_Your objective_
When you spot the word "getElementById" in a line of the data below, copy that line.

Web page revision data:
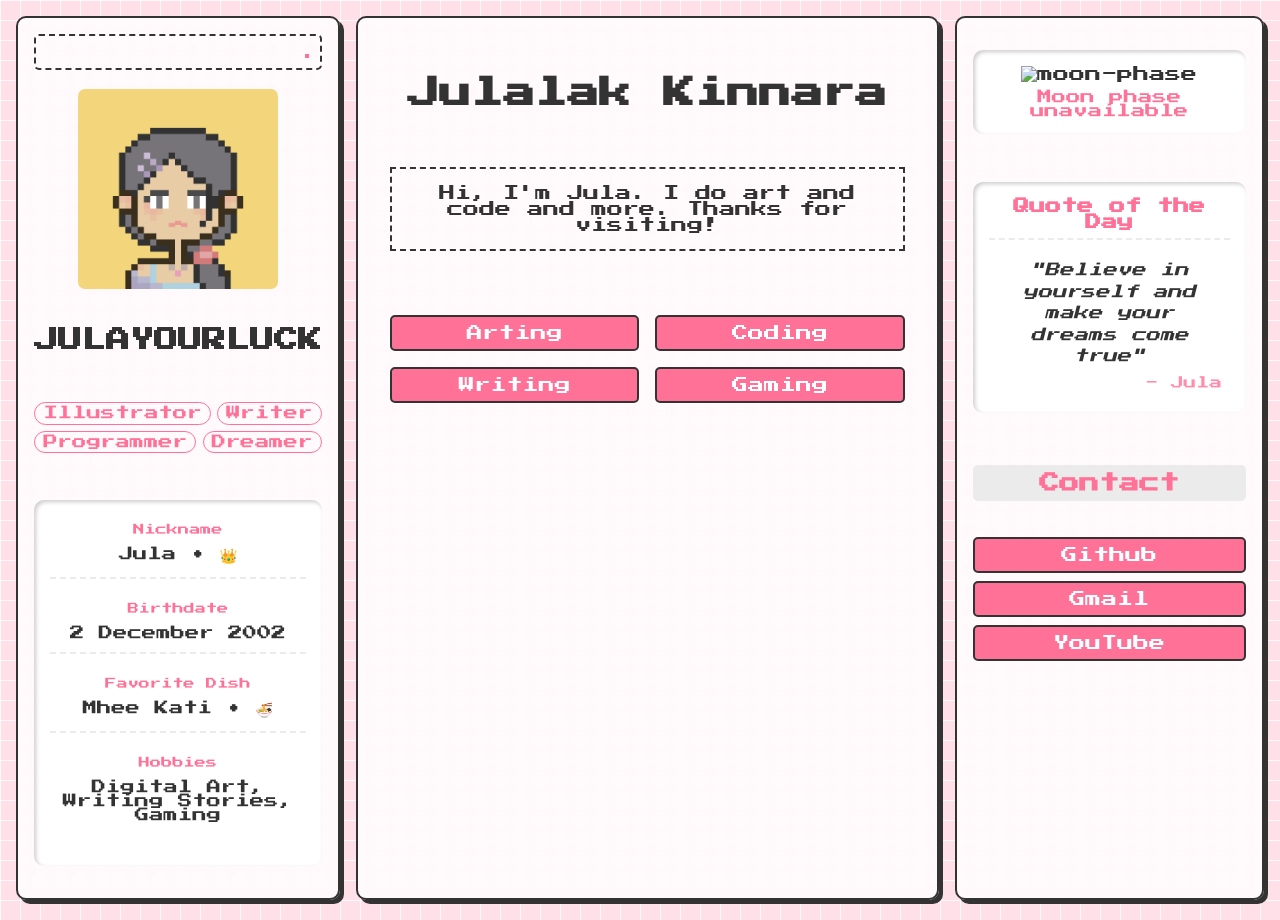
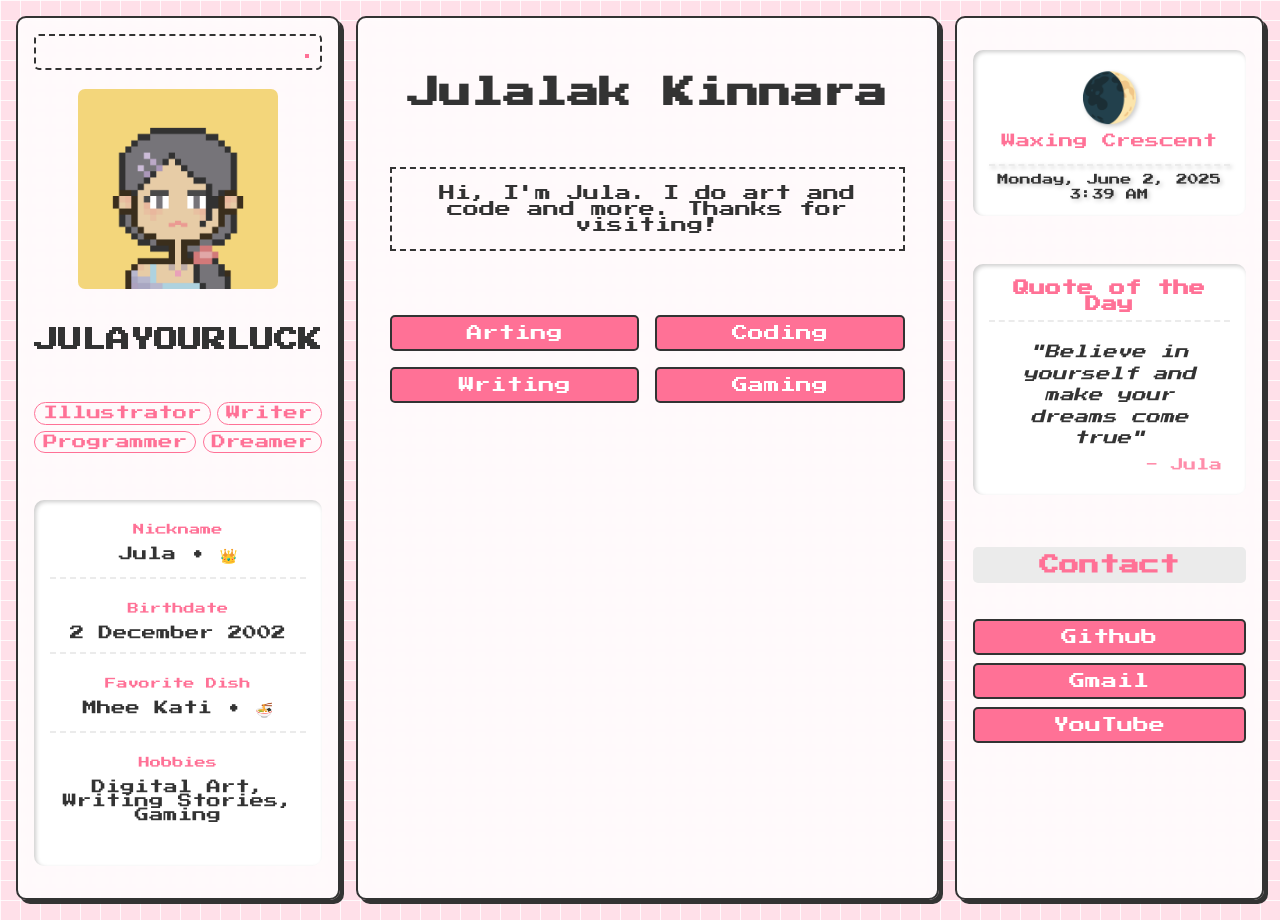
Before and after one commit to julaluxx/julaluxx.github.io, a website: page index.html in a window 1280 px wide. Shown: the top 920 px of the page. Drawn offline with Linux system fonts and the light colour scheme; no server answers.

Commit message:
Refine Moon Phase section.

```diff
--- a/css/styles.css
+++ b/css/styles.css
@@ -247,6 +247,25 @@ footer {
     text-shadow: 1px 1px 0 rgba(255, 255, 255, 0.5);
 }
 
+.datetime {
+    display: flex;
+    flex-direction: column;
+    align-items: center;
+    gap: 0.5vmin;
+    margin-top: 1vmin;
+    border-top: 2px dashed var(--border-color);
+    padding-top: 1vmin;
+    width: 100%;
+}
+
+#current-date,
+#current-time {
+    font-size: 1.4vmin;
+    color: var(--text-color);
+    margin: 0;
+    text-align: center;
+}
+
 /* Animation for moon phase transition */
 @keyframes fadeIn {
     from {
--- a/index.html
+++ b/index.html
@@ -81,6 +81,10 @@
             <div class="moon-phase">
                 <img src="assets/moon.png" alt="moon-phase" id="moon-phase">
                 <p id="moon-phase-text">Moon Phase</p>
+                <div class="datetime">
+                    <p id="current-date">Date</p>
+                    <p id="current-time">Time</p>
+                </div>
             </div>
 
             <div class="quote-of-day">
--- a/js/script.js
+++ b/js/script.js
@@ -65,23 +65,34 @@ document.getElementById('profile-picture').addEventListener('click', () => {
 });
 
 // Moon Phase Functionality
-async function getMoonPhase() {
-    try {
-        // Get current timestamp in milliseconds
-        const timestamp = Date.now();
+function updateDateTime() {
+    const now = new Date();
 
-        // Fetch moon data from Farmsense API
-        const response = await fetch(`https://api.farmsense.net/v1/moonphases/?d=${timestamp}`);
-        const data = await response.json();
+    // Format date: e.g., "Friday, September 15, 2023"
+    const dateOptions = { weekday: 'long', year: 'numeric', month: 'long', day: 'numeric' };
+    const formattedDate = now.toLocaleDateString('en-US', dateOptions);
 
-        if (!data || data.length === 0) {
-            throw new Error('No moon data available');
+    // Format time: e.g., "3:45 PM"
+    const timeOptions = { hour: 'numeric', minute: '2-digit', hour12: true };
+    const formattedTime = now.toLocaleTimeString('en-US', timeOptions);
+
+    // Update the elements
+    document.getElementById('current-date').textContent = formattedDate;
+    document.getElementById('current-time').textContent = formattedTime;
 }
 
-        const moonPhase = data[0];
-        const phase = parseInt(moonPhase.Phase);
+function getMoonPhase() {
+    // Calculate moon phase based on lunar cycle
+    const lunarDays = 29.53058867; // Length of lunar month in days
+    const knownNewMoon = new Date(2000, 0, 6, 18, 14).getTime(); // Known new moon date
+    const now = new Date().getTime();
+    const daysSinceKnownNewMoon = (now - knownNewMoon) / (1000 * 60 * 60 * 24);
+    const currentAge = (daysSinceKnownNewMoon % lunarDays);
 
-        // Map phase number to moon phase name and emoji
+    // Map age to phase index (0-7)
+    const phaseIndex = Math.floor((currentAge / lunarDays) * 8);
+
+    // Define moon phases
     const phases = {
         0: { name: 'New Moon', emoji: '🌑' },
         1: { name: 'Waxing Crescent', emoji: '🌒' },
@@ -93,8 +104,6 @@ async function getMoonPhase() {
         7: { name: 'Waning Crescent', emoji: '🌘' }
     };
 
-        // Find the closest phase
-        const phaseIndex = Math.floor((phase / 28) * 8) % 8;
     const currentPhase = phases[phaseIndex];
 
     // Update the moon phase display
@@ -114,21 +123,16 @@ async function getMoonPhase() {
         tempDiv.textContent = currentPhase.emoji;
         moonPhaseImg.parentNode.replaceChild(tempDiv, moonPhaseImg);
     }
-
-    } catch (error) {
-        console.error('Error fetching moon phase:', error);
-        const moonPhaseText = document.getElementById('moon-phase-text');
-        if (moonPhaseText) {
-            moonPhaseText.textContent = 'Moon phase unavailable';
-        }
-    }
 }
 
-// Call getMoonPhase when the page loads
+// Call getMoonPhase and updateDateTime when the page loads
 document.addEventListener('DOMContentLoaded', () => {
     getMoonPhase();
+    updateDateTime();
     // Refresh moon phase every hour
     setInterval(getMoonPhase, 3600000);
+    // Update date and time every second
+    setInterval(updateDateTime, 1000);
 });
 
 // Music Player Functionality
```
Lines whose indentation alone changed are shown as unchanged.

---

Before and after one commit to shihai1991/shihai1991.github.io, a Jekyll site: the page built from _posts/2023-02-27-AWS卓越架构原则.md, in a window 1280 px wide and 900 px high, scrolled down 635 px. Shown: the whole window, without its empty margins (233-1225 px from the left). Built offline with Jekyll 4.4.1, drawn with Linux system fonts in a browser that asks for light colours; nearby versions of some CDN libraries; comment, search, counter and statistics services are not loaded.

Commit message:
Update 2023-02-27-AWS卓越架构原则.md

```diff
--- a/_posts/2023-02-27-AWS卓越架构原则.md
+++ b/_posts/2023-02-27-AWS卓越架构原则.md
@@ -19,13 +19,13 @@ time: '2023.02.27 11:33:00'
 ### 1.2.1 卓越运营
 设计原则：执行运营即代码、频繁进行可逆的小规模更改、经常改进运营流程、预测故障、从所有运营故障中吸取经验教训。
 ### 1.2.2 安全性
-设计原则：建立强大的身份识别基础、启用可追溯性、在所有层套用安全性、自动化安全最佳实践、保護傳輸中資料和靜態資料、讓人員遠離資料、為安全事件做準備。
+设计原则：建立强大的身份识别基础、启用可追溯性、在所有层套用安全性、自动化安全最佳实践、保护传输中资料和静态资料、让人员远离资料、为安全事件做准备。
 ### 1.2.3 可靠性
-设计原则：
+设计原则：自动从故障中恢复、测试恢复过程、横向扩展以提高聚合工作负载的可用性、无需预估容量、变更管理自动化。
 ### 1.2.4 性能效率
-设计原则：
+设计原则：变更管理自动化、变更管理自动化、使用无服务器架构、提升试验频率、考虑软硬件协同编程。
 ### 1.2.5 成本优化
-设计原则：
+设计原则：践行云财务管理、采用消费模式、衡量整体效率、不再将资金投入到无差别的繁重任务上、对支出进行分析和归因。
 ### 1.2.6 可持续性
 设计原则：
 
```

==

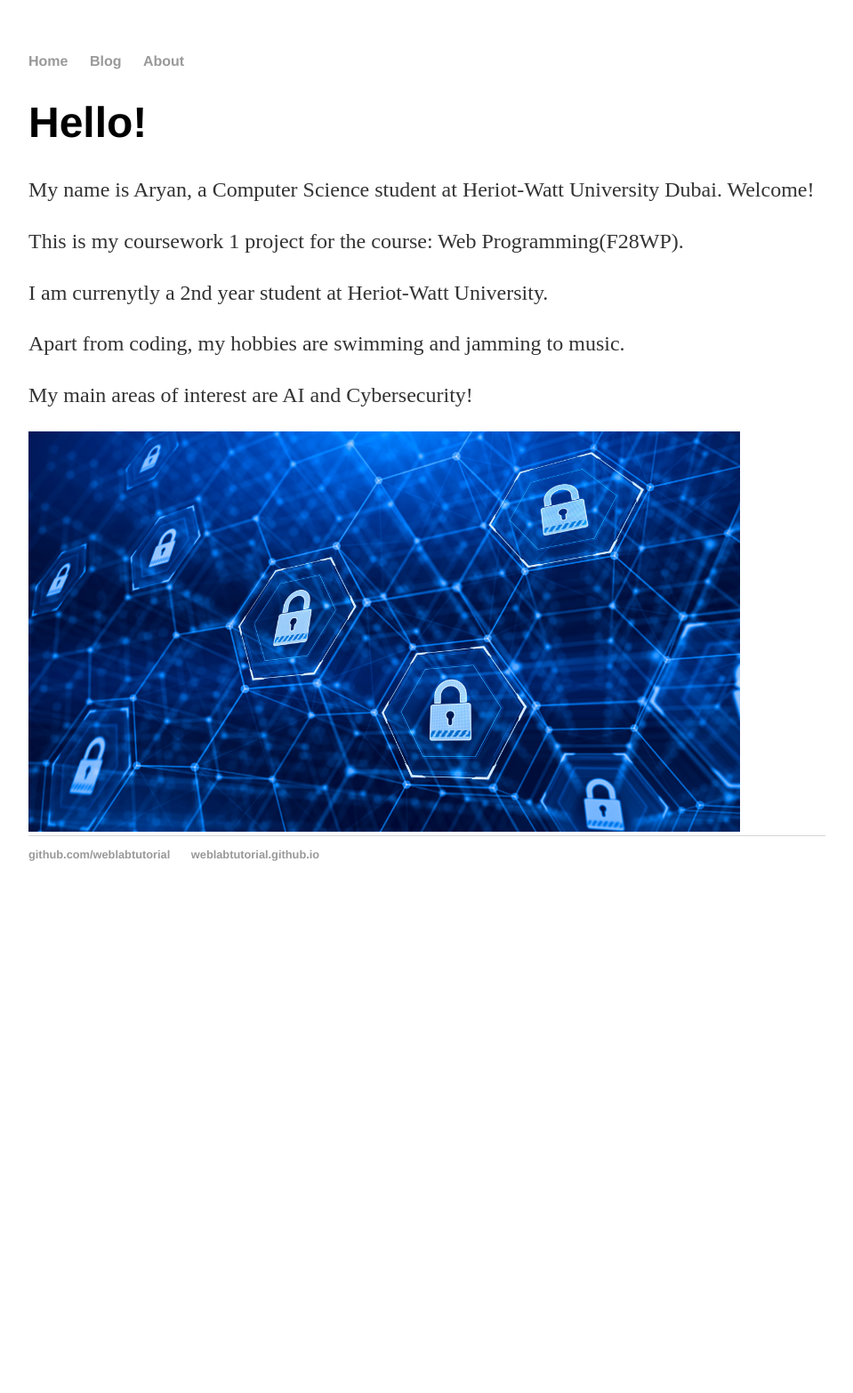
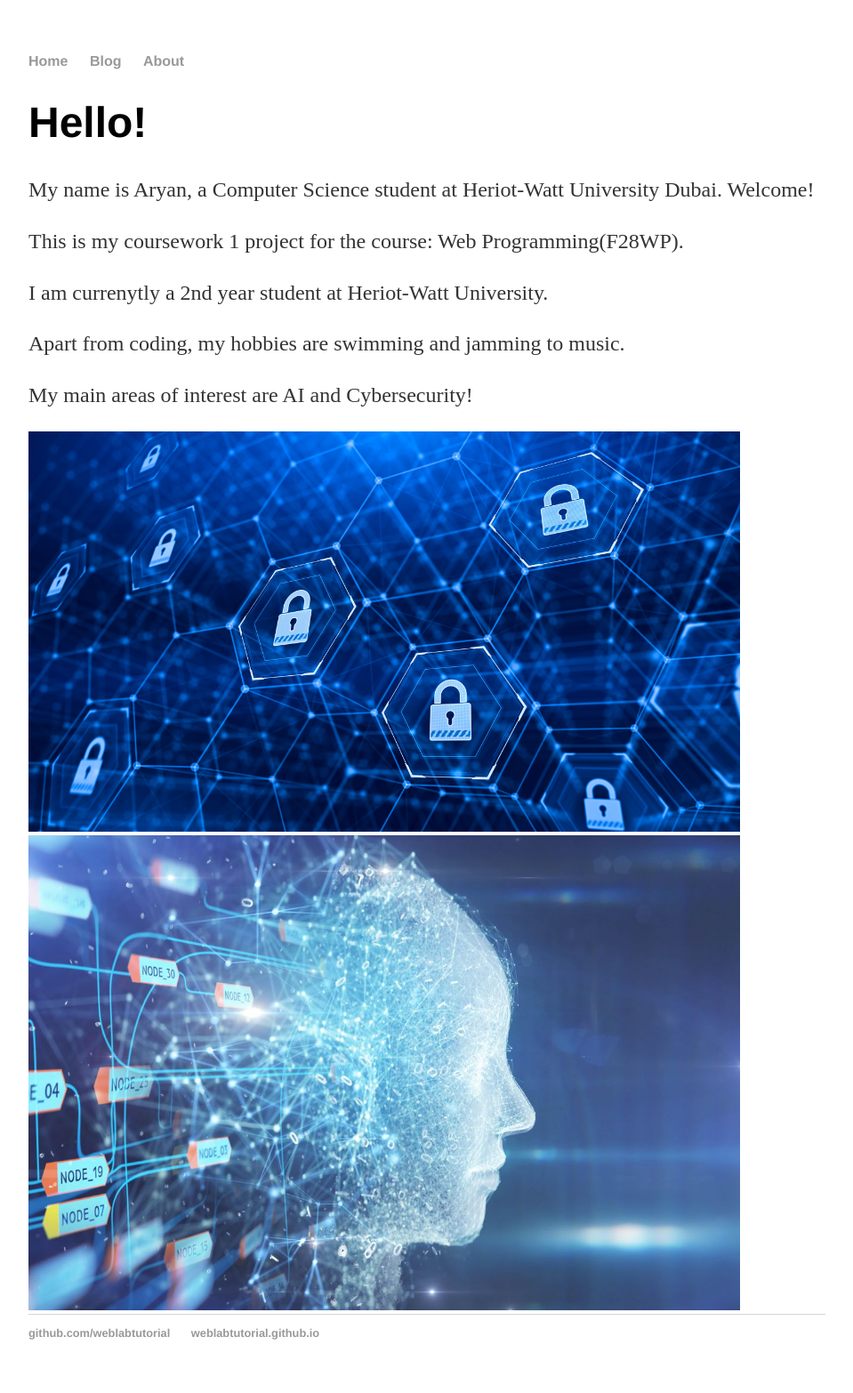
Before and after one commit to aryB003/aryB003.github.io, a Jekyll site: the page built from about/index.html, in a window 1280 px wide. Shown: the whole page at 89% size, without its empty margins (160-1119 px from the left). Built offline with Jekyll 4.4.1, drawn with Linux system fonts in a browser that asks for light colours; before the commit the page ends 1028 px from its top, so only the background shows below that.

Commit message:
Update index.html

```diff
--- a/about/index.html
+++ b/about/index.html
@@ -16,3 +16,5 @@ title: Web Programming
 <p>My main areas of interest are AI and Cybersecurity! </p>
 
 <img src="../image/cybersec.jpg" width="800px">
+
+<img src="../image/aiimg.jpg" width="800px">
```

_Solution to this exercise_
@@ -65,23 +65,34 @@ document.getElementById('profile-picture').addEventListener('click', () => {
+    document.getElementById('current-date').textContent = formattedDate;
+    document.getElementById('current-time').textContent = formattedTime;
-        const moonPhaseText = document.getElementById('moon-phase-text');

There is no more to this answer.